_What you should do_
Your reply should be only the number of lines in the records that contain the word "hover".

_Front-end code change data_
- - - -
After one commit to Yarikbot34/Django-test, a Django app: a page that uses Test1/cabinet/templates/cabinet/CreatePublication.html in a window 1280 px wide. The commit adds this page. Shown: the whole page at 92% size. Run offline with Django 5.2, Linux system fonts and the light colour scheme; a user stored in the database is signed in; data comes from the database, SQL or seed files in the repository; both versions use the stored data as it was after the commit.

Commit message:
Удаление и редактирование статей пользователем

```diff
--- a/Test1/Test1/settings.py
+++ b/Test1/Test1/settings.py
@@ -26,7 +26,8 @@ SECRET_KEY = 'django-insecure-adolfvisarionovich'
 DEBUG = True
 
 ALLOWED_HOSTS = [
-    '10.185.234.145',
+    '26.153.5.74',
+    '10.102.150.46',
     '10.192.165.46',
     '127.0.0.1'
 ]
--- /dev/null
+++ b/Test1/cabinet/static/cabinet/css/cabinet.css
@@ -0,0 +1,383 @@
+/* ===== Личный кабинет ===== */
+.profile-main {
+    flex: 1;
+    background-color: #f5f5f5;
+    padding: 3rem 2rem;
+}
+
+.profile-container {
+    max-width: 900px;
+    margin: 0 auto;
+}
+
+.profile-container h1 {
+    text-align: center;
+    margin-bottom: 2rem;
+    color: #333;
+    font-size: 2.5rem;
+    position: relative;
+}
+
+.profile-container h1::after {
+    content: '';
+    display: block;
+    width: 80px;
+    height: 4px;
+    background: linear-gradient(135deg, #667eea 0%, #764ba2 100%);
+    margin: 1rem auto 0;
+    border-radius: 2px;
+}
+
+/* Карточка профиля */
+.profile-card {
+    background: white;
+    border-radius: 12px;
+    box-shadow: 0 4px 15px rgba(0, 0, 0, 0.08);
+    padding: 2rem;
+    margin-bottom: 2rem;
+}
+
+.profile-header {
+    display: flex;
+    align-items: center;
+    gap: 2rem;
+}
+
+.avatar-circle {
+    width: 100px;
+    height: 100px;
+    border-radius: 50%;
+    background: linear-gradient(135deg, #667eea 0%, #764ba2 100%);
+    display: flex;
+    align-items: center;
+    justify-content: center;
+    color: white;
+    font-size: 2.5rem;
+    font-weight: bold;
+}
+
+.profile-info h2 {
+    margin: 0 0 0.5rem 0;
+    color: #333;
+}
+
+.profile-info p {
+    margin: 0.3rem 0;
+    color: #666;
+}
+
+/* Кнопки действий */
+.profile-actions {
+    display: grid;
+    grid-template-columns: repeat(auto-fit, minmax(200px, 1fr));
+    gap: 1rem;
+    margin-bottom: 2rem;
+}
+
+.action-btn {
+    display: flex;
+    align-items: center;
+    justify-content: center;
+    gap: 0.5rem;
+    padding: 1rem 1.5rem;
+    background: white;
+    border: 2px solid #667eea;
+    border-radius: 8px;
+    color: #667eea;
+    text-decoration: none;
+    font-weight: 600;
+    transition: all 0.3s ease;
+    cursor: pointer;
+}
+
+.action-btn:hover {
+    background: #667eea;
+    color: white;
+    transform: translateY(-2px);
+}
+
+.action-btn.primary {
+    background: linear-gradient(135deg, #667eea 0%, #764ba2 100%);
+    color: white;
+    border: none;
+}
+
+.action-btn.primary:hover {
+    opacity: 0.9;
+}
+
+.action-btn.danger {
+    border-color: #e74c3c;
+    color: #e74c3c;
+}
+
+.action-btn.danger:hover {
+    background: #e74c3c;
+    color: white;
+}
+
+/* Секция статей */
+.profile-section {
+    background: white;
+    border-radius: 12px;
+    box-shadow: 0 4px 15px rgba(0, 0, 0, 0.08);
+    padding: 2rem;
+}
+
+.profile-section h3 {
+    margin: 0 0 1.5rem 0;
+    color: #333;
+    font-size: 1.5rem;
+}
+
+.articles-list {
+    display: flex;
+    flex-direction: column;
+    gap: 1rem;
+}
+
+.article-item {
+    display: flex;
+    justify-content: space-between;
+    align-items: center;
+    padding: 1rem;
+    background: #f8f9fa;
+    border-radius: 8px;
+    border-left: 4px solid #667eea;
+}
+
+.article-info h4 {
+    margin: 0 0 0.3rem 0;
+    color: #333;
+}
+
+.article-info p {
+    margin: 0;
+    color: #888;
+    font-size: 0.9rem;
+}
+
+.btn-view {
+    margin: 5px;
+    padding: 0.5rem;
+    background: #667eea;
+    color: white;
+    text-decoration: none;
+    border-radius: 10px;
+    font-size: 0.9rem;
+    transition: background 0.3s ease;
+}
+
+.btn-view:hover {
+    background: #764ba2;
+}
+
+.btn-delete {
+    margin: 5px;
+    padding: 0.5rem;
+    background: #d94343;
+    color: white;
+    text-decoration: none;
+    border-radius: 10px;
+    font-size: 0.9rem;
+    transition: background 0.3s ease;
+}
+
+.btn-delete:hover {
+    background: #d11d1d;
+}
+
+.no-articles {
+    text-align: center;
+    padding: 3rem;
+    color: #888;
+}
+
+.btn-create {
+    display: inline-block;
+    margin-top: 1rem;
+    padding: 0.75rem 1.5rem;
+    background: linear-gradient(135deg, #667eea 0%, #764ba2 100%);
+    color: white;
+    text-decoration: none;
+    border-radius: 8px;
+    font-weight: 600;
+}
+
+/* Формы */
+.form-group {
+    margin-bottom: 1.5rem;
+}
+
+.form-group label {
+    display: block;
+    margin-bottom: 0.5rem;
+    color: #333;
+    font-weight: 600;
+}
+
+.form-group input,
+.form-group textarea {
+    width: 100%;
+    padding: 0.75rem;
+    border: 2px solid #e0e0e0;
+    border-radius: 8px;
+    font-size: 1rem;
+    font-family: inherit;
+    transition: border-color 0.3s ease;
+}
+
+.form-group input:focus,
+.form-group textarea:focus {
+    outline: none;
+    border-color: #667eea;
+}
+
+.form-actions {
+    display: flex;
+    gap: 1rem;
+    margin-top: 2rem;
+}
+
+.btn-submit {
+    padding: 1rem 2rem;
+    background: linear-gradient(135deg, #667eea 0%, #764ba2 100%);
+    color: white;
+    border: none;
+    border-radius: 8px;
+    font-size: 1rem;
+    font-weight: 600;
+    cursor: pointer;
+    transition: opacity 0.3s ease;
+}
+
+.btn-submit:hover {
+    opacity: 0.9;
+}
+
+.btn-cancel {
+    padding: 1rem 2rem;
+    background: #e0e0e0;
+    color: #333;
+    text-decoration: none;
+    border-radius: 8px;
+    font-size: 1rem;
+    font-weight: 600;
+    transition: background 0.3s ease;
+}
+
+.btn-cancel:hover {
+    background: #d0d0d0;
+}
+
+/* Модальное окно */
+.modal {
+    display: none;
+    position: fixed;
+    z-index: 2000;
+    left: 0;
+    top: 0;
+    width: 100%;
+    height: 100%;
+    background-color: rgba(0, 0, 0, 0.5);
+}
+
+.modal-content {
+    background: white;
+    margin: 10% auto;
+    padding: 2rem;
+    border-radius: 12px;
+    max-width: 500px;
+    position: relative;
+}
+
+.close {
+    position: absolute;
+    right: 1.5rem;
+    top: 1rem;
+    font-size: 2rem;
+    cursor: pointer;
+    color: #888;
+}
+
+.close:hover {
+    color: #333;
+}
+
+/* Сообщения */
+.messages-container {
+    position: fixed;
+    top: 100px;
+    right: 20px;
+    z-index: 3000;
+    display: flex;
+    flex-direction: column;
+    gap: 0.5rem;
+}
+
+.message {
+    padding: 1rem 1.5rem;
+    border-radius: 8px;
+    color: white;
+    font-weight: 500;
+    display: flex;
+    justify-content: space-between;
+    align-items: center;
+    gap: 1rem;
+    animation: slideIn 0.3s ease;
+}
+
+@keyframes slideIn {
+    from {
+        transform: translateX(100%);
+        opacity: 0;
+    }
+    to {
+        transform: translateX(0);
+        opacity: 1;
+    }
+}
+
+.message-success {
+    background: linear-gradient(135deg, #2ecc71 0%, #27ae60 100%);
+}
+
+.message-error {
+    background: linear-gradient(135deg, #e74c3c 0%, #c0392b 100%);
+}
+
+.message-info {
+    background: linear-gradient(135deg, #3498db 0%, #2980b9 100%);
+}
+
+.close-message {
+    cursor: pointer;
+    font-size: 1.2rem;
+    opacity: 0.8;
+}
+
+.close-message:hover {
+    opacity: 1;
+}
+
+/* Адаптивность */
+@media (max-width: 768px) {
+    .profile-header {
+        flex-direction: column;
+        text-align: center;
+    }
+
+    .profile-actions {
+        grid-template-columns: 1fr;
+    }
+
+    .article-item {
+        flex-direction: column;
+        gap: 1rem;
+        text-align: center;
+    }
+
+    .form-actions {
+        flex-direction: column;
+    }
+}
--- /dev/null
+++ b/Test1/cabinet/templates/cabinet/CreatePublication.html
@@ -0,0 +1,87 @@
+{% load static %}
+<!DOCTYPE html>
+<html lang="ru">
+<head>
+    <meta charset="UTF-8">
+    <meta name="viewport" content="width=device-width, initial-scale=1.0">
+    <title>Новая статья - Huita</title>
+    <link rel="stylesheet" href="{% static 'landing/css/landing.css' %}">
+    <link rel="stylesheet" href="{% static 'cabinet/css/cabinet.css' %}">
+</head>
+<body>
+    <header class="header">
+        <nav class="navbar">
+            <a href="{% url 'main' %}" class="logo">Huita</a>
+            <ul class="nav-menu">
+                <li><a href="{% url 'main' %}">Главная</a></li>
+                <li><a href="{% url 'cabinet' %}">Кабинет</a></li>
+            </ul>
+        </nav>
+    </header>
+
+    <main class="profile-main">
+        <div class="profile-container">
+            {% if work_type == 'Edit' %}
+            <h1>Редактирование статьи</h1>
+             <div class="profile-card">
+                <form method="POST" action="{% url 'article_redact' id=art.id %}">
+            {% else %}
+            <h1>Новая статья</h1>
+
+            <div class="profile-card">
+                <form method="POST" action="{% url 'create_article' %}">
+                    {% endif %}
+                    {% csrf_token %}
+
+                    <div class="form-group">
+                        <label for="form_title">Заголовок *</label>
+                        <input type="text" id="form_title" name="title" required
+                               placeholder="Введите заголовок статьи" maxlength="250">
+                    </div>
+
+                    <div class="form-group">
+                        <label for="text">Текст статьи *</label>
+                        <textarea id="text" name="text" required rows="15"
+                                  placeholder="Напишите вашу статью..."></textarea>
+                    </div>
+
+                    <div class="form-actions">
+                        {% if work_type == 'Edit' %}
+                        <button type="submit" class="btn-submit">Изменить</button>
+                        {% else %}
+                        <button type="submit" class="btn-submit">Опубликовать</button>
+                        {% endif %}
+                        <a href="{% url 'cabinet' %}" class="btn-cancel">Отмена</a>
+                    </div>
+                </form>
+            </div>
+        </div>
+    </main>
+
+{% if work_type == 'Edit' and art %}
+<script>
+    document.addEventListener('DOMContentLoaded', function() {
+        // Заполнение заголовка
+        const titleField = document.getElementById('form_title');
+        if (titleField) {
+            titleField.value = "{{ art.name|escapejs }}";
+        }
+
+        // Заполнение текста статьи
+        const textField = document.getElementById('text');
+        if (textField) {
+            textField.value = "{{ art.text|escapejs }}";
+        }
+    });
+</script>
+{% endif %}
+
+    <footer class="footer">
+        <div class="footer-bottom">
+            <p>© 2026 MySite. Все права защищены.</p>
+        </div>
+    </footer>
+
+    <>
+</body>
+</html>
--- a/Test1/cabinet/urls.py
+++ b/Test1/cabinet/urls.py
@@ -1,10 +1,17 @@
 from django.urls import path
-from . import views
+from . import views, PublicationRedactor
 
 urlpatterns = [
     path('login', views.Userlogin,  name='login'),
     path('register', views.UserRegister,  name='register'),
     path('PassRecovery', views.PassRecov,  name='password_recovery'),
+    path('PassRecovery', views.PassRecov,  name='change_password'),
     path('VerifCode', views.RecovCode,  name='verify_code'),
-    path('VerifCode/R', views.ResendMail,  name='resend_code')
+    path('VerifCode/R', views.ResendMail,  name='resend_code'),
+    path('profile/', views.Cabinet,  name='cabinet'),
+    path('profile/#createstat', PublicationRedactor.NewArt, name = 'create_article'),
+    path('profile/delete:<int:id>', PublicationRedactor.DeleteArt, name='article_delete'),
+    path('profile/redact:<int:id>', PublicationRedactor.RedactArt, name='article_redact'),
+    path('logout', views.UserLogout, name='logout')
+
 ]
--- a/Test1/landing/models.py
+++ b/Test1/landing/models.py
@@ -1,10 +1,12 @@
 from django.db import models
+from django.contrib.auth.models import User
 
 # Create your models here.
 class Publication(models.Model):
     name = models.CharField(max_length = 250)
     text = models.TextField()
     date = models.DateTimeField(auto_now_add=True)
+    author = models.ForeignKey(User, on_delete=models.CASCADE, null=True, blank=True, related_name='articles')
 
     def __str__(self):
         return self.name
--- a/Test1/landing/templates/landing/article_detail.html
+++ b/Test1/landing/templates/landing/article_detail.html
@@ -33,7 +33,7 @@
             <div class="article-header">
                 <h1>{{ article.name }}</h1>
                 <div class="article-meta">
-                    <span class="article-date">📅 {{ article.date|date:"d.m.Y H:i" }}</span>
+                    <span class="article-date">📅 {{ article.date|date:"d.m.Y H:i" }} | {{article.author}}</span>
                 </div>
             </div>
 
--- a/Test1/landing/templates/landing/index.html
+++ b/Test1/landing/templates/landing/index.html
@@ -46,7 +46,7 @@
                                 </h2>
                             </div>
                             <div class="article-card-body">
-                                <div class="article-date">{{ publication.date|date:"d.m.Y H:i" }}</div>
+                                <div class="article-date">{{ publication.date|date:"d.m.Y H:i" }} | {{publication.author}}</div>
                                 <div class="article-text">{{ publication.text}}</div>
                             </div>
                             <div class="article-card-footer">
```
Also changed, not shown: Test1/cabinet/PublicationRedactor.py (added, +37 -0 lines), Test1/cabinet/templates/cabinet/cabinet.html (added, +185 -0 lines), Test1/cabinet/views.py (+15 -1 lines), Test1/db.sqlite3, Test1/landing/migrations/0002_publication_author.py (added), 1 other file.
- - - -
_Completed exercise_
9